BEGIN Records for the task

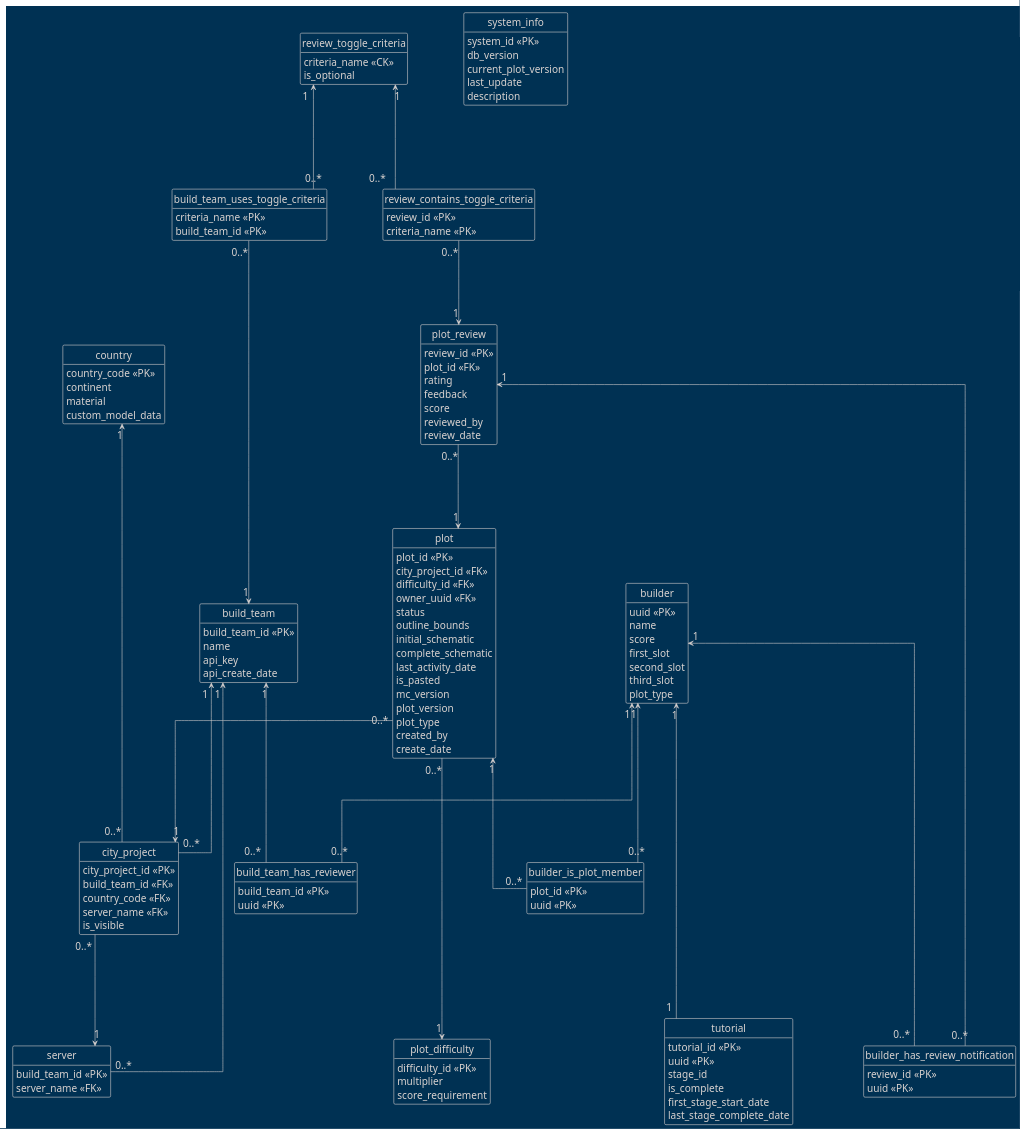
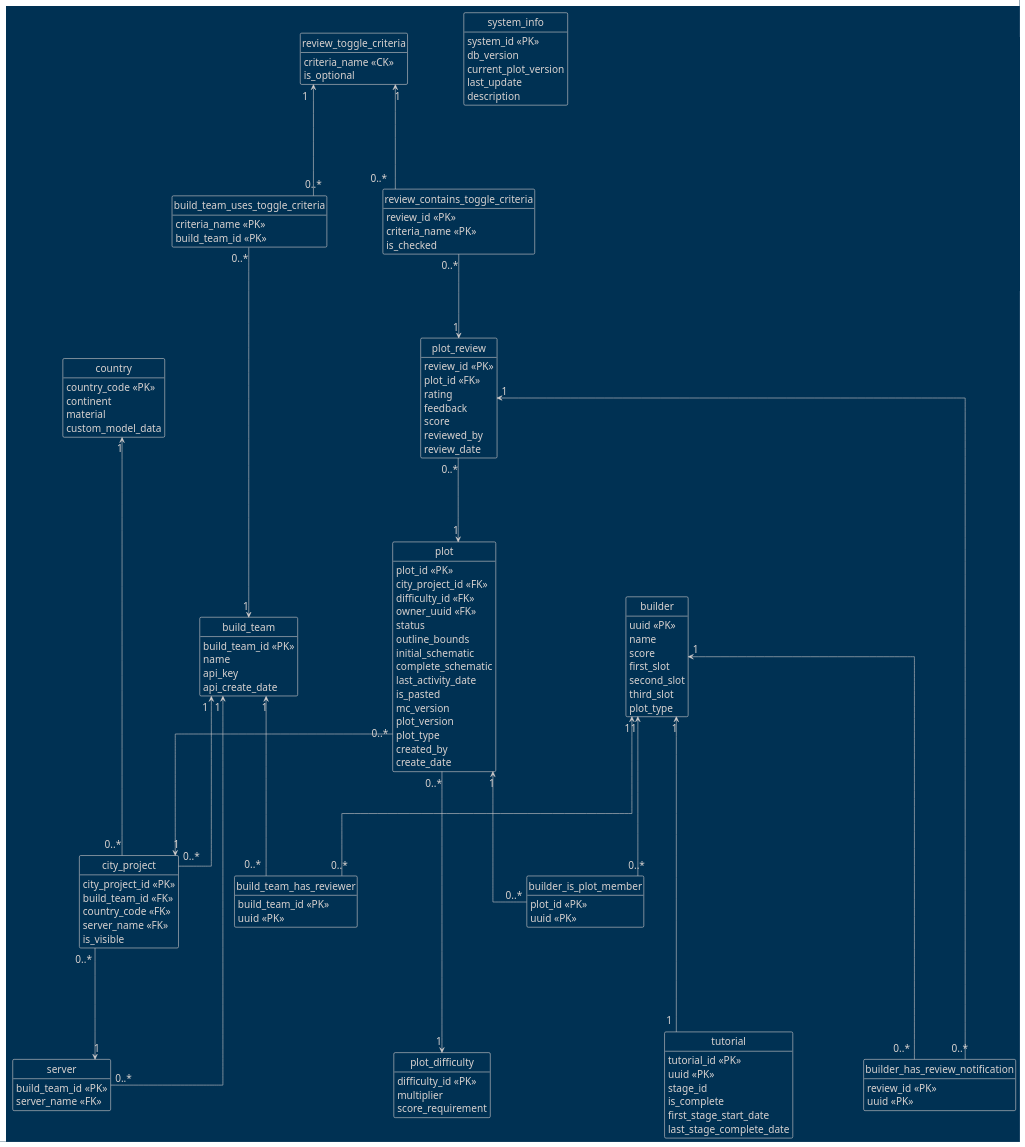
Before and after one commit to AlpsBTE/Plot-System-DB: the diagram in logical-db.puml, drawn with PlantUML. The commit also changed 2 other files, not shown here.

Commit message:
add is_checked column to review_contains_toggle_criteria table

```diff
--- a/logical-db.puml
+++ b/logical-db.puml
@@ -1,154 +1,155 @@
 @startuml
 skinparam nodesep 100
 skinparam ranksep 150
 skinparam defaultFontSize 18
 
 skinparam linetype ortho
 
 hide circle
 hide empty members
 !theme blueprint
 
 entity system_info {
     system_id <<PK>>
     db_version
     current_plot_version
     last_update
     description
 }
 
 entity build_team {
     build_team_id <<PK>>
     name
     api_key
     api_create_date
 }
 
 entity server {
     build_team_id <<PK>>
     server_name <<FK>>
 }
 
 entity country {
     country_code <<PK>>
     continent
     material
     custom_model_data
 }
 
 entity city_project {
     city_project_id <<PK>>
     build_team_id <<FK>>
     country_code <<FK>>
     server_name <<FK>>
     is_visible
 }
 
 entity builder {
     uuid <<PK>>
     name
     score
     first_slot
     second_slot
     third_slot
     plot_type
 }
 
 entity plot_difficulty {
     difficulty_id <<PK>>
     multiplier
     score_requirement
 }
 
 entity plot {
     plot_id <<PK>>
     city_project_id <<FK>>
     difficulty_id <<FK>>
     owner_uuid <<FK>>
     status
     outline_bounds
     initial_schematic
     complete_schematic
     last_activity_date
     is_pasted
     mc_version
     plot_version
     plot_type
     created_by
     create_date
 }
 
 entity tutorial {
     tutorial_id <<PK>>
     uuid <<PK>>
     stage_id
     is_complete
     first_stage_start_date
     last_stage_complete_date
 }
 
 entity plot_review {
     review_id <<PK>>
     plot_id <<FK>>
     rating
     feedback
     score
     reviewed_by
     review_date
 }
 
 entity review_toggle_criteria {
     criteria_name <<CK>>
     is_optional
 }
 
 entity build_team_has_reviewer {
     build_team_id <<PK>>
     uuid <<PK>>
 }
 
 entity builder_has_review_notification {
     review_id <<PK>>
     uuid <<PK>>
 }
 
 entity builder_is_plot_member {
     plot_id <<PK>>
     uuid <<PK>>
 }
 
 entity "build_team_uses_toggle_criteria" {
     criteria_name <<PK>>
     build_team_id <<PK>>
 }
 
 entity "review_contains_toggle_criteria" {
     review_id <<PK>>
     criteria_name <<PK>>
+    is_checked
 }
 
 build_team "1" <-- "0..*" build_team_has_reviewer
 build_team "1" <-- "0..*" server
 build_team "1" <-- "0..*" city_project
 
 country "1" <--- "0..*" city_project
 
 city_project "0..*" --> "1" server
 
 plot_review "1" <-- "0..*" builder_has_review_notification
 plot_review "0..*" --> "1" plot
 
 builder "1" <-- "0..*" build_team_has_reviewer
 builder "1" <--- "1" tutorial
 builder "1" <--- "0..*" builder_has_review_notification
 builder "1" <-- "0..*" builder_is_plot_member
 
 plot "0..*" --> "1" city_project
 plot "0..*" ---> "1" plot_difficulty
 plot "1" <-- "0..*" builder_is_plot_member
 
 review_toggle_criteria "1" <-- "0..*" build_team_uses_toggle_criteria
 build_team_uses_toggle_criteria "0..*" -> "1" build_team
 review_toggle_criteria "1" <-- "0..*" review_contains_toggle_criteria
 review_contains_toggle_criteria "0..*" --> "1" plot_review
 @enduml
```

END Records for the task

If a line of the listing above holds the string "puml", copy it.

Before and after one commit to AlpsBTE/Plot-System-DB: the diagram in logical-db.puml, drawn with PlantUML. The commit also changed 2 other files, not shown here.
--- a/logical-db.puml
+++ b/logical-db.puml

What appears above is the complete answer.